__Dataset records__
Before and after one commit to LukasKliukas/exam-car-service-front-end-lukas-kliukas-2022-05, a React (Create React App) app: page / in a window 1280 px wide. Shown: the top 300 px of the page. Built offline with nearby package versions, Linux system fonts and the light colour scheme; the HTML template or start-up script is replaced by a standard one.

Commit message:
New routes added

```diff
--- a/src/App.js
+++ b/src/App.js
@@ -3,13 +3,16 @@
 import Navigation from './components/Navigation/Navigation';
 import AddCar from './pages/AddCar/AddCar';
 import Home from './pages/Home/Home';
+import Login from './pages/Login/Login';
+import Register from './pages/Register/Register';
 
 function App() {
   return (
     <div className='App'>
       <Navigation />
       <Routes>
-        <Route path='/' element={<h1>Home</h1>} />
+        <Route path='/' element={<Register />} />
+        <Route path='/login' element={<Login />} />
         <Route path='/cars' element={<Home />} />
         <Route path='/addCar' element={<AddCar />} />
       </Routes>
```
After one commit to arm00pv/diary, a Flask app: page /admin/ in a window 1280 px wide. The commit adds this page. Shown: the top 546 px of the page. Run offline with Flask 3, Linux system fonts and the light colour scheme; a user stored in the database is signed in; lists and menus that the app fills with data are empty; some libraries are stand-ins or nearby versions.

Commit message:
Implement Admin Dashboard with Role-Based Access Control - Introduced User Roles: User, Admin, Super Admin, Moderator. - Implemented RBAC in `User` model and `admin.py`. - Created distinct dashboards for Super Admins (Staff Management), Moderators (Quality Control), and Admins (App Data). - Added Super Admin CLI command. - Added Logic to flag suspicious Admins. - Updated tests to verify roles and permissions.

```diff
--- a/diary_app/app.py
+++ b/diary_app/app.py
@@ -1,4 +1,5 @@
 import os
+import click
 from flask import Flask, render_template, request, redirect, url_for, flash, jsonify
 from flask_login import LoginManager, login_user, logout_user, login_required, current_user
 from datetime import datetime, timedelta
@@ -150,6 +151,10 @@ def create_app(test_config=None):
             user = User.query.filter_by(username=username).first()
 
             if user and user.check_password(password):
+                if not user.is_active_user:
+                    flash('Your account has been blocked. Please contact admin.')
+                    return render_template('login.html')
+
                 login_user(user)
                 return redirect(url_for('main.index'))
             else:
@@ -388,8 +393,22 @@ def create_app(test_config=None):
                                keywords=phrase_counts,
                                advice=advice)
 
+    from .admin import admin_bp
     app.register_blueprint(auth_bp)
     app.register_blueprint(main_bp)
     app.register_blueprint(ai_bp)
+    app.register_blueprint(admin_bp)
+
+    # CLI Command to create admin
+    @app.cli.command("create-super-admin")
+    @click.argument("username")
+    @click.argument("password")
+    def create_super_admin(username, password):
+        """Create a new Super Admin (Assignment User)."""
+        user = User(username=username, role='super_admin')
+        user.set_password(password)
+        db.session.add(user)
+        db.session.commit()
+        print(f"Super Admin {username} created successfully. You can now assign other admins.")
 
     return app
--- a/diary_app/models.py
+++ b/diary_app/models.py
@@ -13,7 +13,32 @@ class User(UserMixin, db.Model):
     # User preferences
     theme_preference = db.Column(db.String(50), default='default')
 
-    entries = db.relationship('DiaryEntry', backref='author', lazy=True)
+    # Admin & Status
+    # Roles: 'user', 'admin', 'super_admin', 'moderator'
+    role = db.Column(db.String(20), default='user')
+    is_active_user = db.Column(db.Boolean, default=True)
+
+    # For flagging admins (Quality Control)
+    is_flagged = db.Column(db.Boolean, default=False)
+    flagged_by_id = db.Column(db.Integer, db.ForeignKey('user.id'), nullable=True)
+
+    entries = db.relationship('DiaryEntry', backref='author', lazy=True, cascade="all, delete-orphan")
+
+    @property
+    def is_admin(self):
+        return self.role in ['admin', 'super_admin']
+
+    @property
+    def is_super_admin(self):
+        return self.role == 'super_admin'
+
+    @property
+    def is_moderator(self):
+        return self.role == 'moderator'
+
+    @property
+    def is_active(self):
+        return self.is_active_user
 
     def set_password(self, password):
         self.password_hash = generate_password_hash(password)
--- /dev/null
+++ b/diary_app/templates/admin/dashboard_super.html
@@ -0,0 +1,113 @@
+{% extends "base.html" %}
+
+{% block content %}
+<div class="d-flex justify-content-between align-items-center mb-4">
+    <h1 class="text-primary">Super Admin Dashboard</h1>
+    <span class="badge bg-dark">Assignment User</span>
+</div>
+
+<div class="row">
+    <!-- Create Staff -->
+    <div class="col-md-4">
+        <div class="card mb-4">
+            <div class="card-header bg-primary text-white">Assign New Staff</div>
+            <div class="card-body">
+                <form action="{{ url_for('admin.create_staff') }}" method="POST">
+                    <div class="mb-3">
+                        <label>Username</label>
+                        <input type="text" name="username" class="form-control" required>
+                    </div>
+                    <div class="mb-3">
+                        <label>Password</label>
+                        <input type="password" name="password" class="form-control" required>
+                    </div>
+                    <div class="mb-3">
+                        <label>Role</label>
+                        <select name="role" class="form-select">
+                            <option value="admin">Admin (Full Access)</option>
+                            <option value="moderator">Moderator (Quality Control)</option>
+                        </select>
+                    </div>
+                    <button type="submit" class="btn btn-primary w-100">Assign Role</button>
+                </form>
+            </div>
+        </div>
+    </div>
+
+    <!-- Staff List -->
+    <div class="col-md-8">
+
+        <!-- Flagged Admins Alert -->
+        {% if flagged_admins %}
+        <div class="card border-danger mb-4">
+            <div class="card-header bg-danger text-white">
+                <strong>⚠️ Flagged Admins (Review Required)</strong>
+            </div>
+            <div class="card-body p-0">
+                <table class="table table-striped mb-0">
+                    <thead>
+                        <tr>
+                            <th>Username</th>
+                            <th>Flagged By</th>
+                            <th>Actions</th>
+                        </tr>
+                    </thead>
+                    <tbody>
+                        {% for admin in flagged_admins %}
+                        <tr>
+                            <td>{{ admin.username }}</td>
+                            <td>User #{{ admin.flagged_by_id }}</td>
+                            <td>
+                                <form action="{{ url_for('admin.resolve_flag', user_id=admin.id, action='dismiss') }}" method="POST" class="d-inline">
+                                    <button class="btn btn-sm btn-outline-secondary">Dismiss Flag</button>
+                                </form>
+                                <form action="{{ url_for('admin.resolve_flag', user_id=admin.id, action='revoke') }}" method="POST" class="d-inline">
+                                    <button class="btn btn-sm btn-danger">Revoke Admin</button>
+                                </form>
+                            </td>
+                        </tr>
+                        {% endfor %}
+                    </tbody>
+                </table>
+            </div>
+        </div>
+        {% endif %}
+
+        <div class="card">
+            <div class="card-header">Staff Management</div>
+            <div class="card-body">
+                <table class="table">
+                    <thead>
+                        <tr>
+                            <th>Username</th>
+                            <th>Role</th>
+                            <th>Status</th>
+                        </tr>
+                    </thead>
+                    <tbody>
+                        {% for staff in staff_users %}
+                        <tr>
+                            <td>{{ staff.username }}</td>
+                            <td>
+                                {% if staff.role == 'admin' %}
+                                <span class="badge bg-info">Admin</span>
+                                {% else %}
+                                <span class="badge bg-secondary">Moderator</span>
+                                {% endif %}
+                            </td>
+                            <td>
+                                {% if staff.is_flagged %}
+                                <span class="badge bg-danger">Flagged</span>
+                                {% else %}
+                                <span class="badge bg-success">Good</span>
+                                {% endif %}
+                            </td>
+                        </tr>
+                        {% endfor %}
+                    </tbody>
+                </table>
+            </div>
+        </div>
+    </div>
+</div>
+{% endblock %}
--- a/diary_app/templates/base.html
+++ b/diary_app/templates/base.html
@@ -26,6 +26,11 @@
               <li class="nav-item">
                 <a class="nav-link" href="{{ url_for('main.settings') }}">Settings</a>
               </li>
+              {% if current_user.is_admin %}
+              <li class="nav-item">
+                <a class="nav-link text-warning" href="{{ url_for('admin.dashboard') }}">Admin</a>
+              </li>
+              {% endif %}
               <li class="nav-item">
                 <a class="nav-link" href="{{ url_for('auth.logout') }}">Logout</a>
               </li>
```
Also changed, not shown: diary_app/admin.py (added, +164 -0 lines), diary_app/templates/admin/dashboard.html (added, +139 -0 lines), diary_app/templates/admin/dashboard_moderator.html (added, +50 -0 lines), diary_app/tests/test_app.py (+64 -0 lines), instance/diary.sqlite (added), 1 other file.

__Task requirements__
Examine the listing and count its lines containing the word "return". State the count alone.

__Your solution__
8